Mit Jai Inn studied art at the Silpakorn University from 1983 to 1986, and at the University of Applied Arts Vienna from 1988 to 1992. He has exhibited internationally, including The King and I, TKG+, Taipei, Taiwan (2020); Sunshower: Contemporary Art From Southeast Asia 1980s to Now, Kaohsiung Museum of Fine Arts, Kaohsiung, Taiwan (2019); Light, Dark, Other, TKG+, Taipei, Taiwan (2018); 21st Biennale of Sydney, Cockatoo Island, Australia (2018); Sunshower: Contemporary Art From Southeast Asia 1980s to Now, Mori Art Museum, Tokyo, Japan (2018); Medium at Large, Singapore Art Museum, Singapore (2014); All Our Relations, 18th Biennale of Sydney, Sydney, Australia (2012); Tropical Nights —Lost in Paradise, Palais de Tokyo, Paris, France (2007); Dong-Na, Singapore Biennale, Singapore (2007); Soi Project, Yokohama Triennale, Yokohama, Japan (2005); Chiang Mai Social Installation, Chiang Mai, Thailand (1992–1996).
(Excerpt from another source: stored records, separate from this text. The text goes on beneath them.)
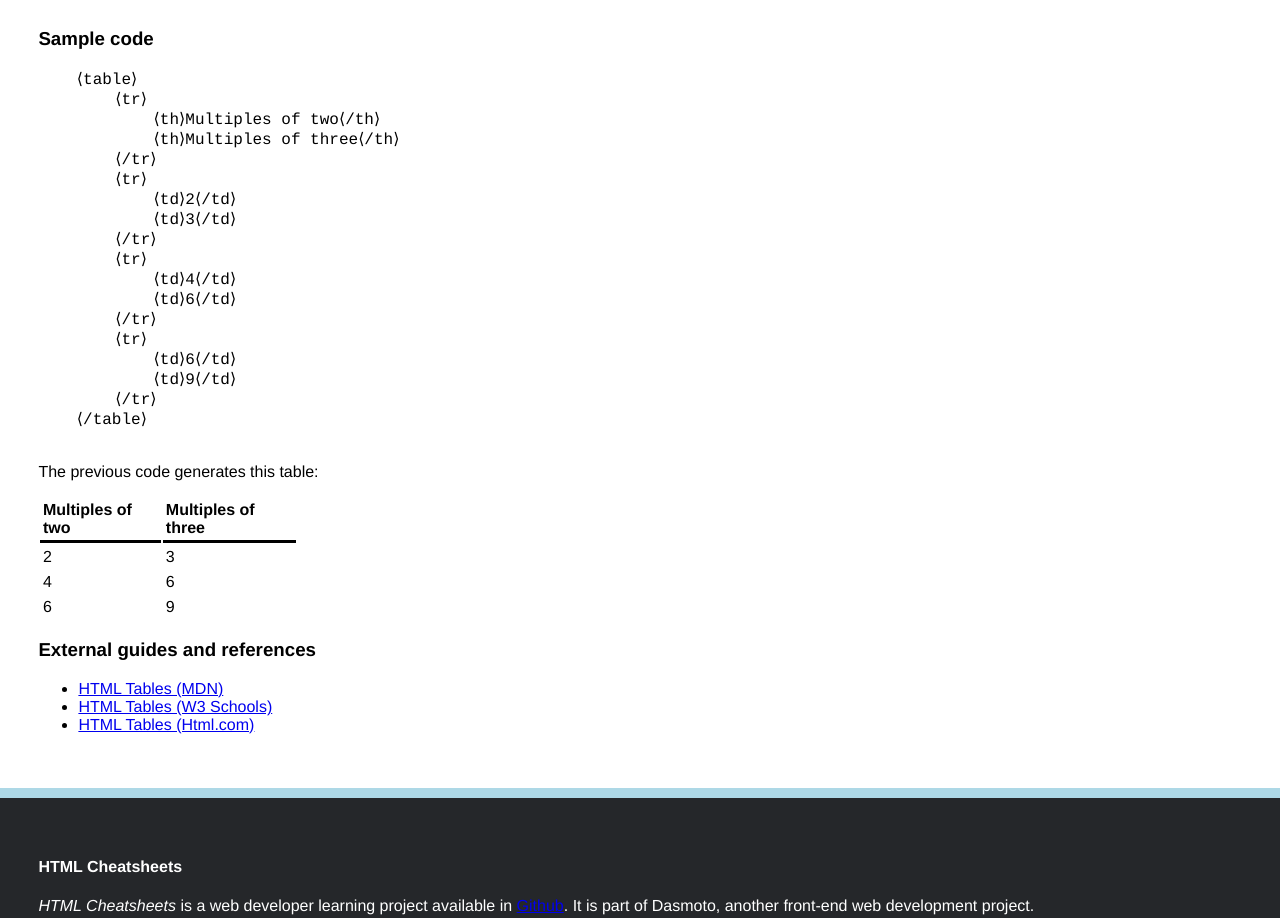
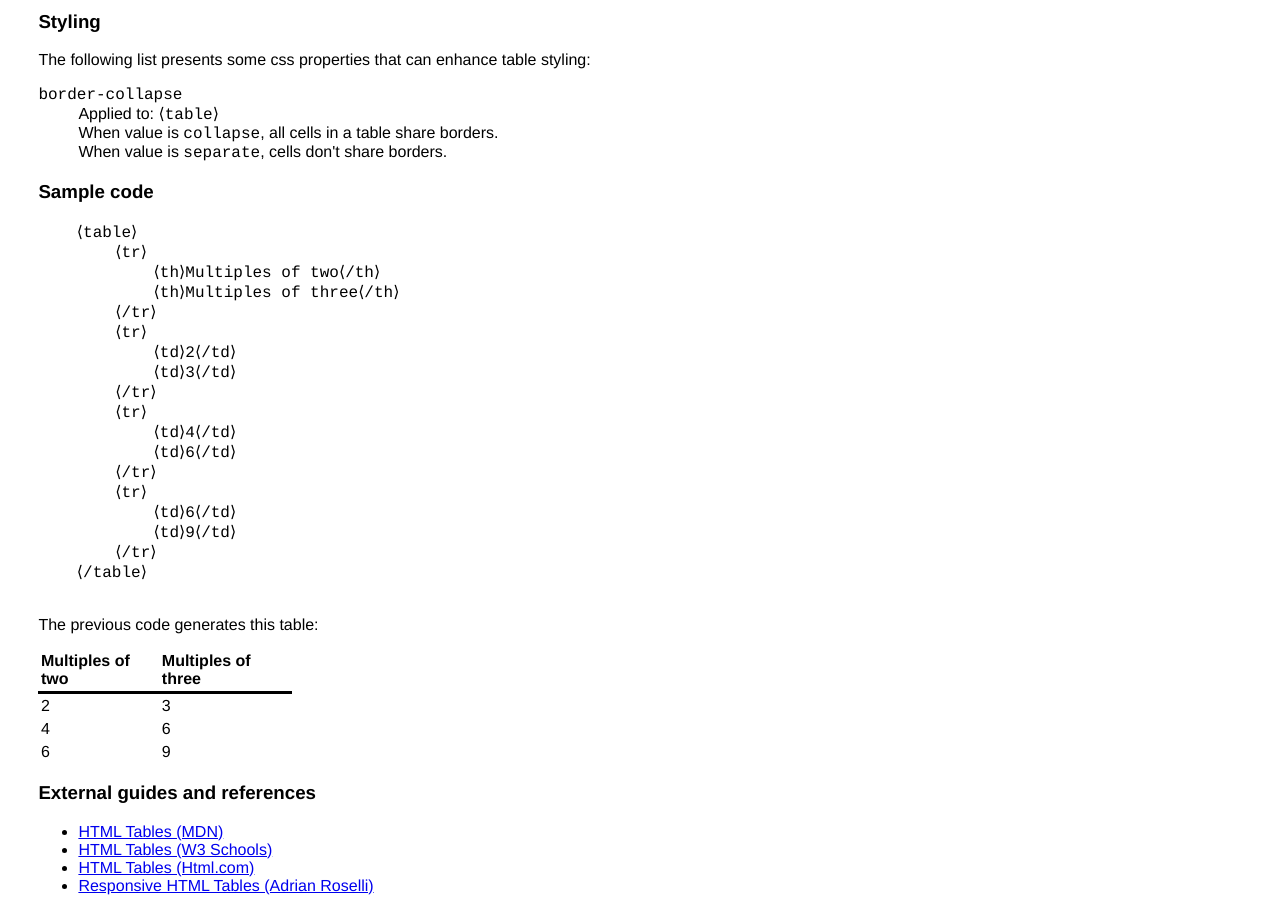
Before and after one commit to oscarmires/dasmoto, a plain HTML site: page tables-cheatsheet/cheatsheet.html in a window 1280 px wide. Shown: the part 687-1605 px from the top of the page. Drawn offline with Linux system fonts and the light colour scheme.

Commit message:
add new external reference in cheatsheet

```diff
--- a/tables-cheatsheet/cheatsheet.html
+++ b/tables-cheatsheet/cheatsheet.html
@@ -94,6 +94,21 @@
                         </tbody>
                     </table>
                 </section>
+                <section class="cheat" id="styling">
+                    <h3>Styling</h3>
+                    <p>
+                        The following list presents some css properties that can enhance table styling:
+                        <dl>
+                            <dt><code>border-collapse</code></dt>
+                            <dd>
+                                Applied to: <code>&lang;table&rang;</code><br>
+                                When value is <code>collapse</code>, all cells in a table share borders.<br>
+                                When value is <code>separate</code>, cells don't share borders.
+                            </dd>
+                        </dl>
+
+                    </p>
+                </section>
                 <section class="cheat" id="sample-code">
                     <h3>Sample code</h3>
                     <code>
@@ -156,6 +171,11 @@
                                 HTML Tables (Html.com)
                             </a>
                         </li>
+                        <li>
+                            <a href="https://adrianroselli.com/2017/11/a-responsive-accessible-table.html" target="_blank">
+                                Responsive HTML Tables (Adrian Roselli)
+                            </a>
+                        </li>
                     </ul>
                 </section>
             </article>
--- a/tables-cheatsheet/cs_styles.css
+++ b/tables-cheatsheet/cs_styles.css
@@ -60,6 +60,7 @@ footer {
 
 table {
     text-align: left;
+    border-collapse: collapse;
 }
 
 th {
```
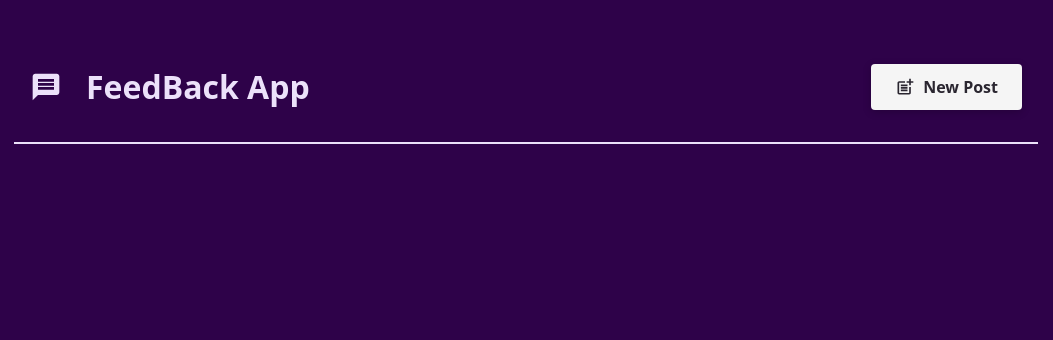
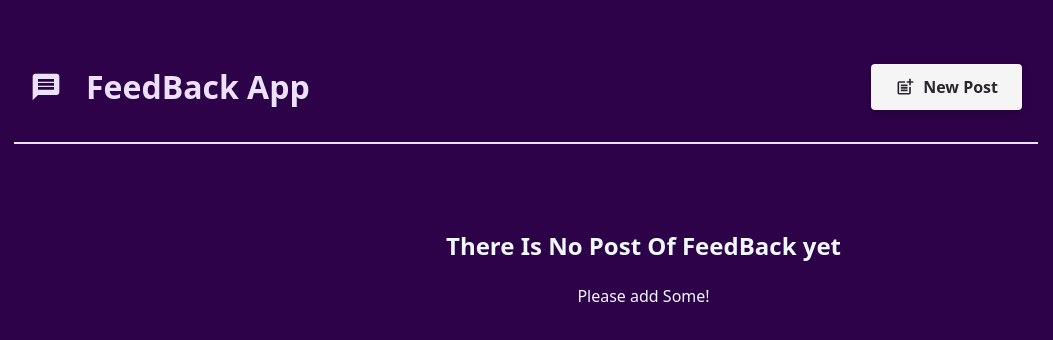
Before and after one commit to Raaiyaann/feedBack-app, a React (Vite) app: page / in a window 1280 px wide. Shown: the top 340 px of the page, without its empty margins (114-1167 px from the left). Built offline with nearby package versions, Linux system fonts and the light colour scheme.

Commit message:
menambahkan element untuk tidak ada postingan dan flow control postingan

```diff
--- a/src/components/PostList.jsx
+++ b/src/components/PostList.jsx
@@ -10,7 +10,8 @@ function PostList(props) {
     setPost((existingPosts) => [postData, ...existingPosts]);
   }
 
-  let modalContent = null; // ini secara default mengmbalikan undefined kalau tidak diberikan nilai
+  // ini secara default mengmbalikan undefined kalau tidak diberikan nilai
+  let modalContent = null;
   if (props.isPosting) {
     modalContent = (
       <Modal onClose={props.onStopPosting}>
@@ -36,9 +37,19 @@ function PostList(props) {
 
       {/* komponen juga bisa bungkus komponen lain seperti "modal" dibawah yang nanti disebut penggunaan dengan children props */}
       {modalContent}
-      <ul className={classes.Post}>
-        {posts.map((post) => <Post author={post.author} body={post.body}/>)}
+      {posts.length > 0 && (
+        <ul className={classes.Post}>
+          {posts.map((post) => (
+            <Post key={post.body} author={post.author} body={post.body} /> // "key" ini properti bawaan react
+          ))}
         </ul>
+      )}
+      {posts.length === 0 && (
+        <div className={classes.noPost}>
+          <h2>There Is No Post Of FeedBack yet</h2>
+          <p>Please add Some!</p>
+        </div>
+      )}
     </div>
   );
 }
--- a/src/components/PostList.module.css
+++ b/src/components/PostList.module.css
@@ -14,6 +14,10 @@
   grid-template-columns: repeat(auto-fit, minmax(300px, 1fr));
   /* justify-content: center; */
 }
+.noPost{
+  text-align: center;
+  margin-left: 33rem
+}
 
 @media (max-width: 1024px) {
   .container {
```
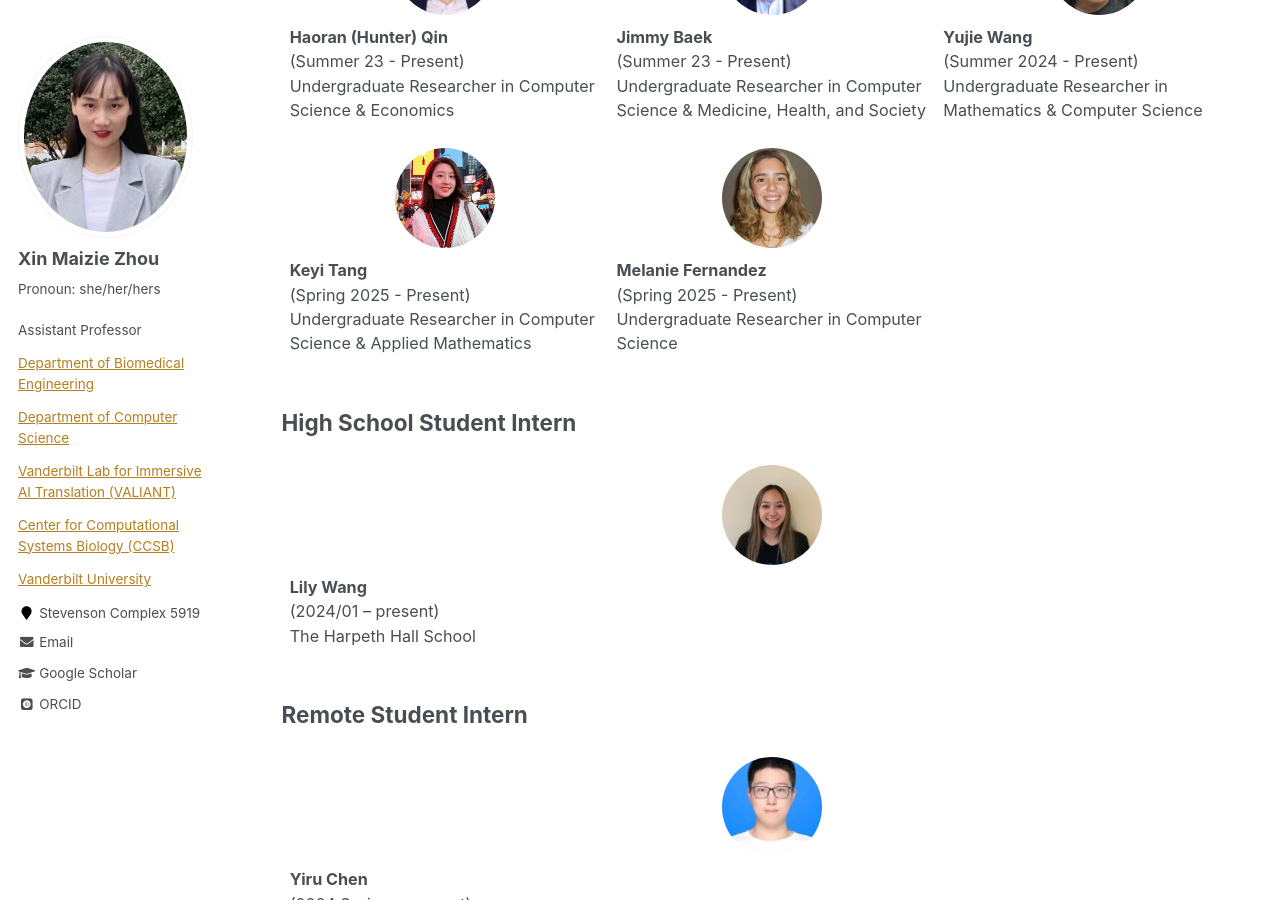
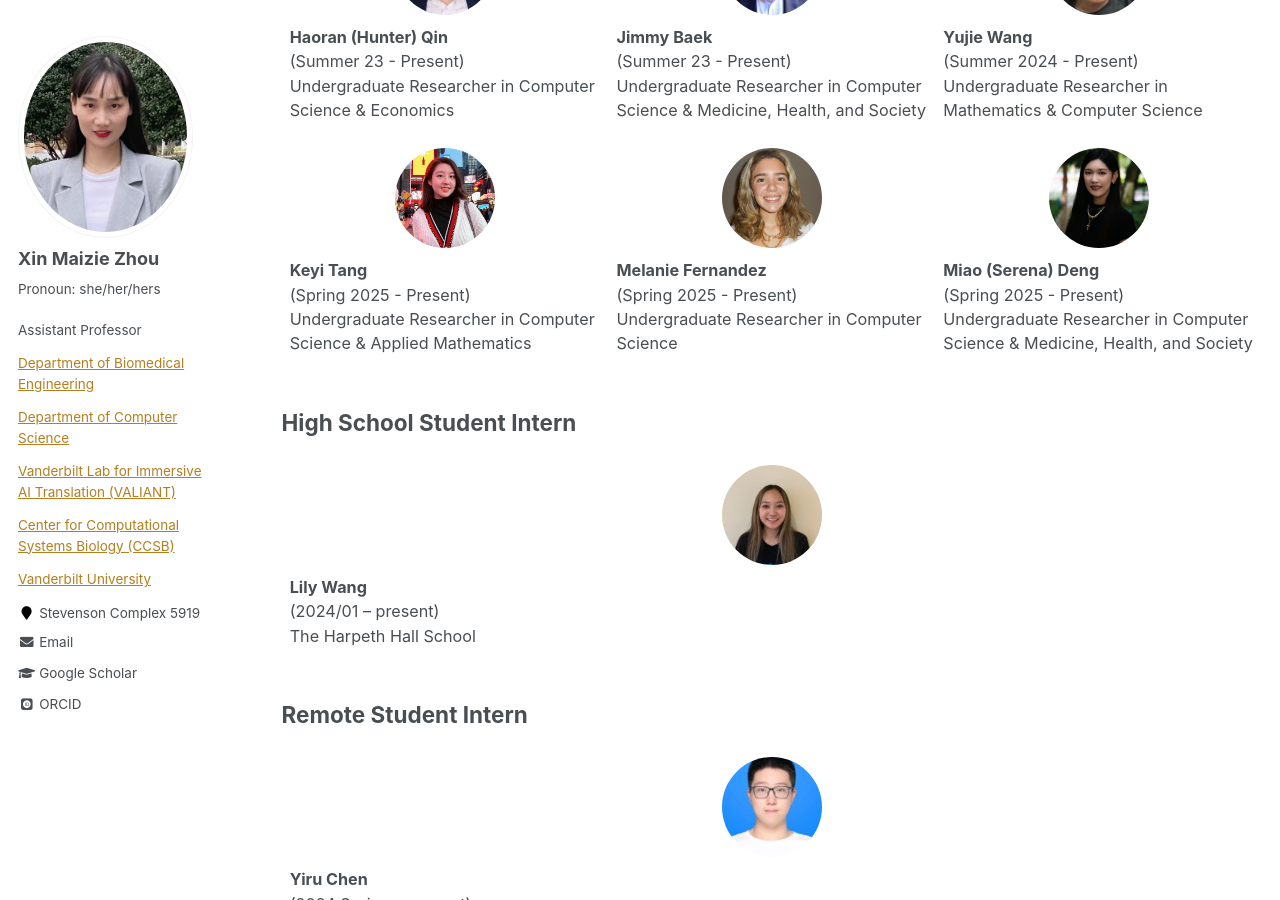
Before and after one commit to maiziezhoulab/Maiziezhoulab.github.io, a Jekyll site: the page built from _pages/LabMembers.md, in a window 1280 px wide and 900 px high, scrolled down 1652 px. Built offline with Jekyll 4.4.1, drawn with Linux system fonts in a browser that asks for light colours; some web fonts are replaced.

Commit message:
Update LabMembers.md

```diff
--- a/_pages/LabMembers.md
+++ b/_pages/LabMembers.md
@@ -128,6 +128,13 @@ author_profile: true
         </div>
         <b>Melanie Fernandez</b> <br>(Spring 2025 - Present) <br>
         Undergraduate Researcher in Computer Science
+    </td>
+    <td>
+        <div style="text-align: center">
+            <img src="/images/students/miaodeng.jpg" class="student-profile-pic">
+        </div>
+        <b>Miao (Serena) Deng</b> <br>(Spring 2025 - Present) <br>
+        Undergraduate Researcher in Computer Science & Medicine, Health, and Society
     </td>
 
 
```
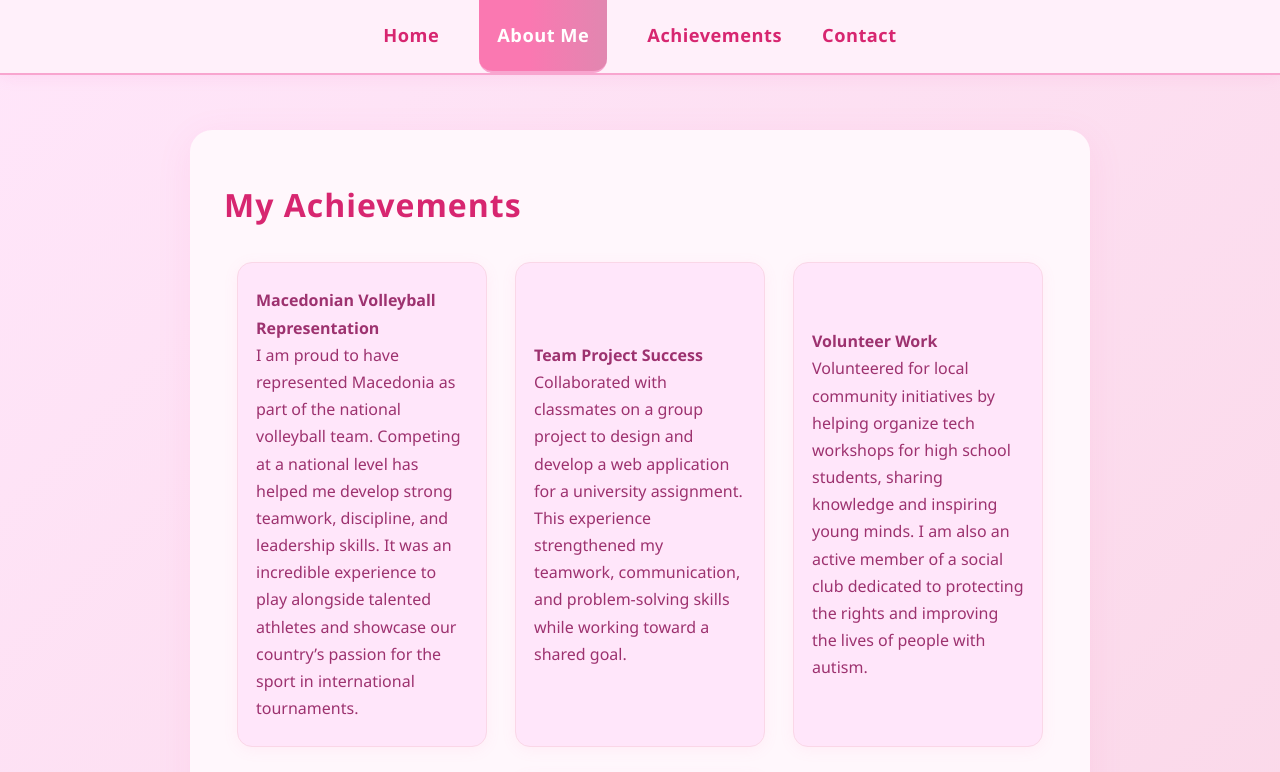
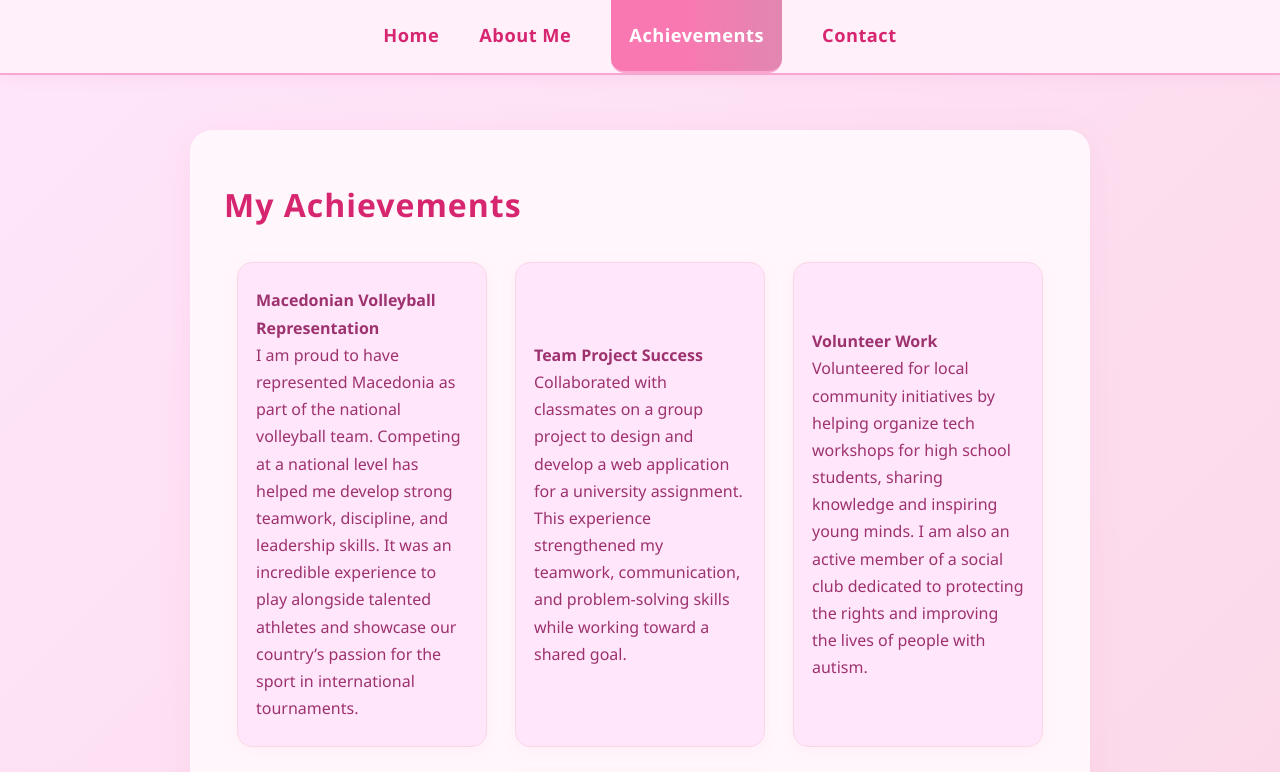
Before and after one commit to vanjickaa/my-website, a plain HTML site: page Achievemnts.html in a window 1280 px wide. Shown: the top 772 px of the page. Drawn offline with Linux system fonts and the light colour scheme.

Commit message:
Update Achievemnts.html

```diff
--- a/Achievemnts.html
+++ b/Achievemnts.html
@@ -9,8 +9,8 @@
 <nav>
   <ul>
     <li><a href="index.html">Home</a></li>
-    <li><a href="About.html" class="active">About Me</a></li>
-    <li><a href="Achievemnts.html">Achievements</a></li>
+    <li><a href="About.html">About Me</a></li>
+    <li><a href="Achievemnts.html" class="active">Achievements</a></li>
     <li><a href="Contact.html">Contact</a></li>
   </ul>
 </nav>
```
 American drama The King and I is an adaptation of Margaret Landon’s 1944 novel Anna and the King of Siam, which was first adapted into a musical, later as an eponymous film.
 On October 5 and 6, 1976, students who had gathered at the Thammasat University in Bangkok to protest the return of military dictator Thanom Kittikachorn from exile were brutally assaulted, sexually abused, and beaten to death. This incident put an end to the short-lived democratic period that had began after the 1973 Thai popular uprising, and led to the implementation of martial law under a military government.
 In 1991, the Royal Thai Army staged a coup that overthrew the government of Chatchai Chunhawan; it also suppressed a peaceful protest in 1992 in Bangkok by opening fire on demonstrators. In 2005, the Thai Rak Thai Party led by Thaksin Shinawatra won the election, and the "Yellow Shirts" led by opposition party People's Alliance for Democracy took to the streets to demonstrate, triggering a military coup in 2006 that drove Thaksin into exile overseas, and the disbanding of his party. A decade-long political feud was then instigated by the "Red Shirts" led by the United Front of Democracy Against Dictatorship, which supported Thaksin, and initiated several large-scale street protests over the years. In 2014, Prayuth Chan-ocha, commander-in-chief of the Royal Thai Army, organized a coup that helped him take control of the government, and he later imposed martial law. There has been a total of 12 military coups since 1932 in Thailand.
 Thanathorn Juangroongruangkit, leader of the Future Forward Party, provided a loan of 191 million baht to the political party. The Constitutional Court of Thailand dissolved the political party, and forbade Thanathon to engage in politics for 10 years. The controversy lies in that while Thailand’s political party law stipulates that the source of income of political parties does not include loans, it does not prohibit loans, either.
 Formed in April 2020, the Milk Tea Alliance is an online democratic solidarity movement made up of netizens from Hong Kong, Taiwan, and Thailand. It originally started as a response to the increased presence of Chinese Communist ideology on social media. Later joined by netizens from other countries in Asia, it has evolved into a cross-national movement against totalitarian rule.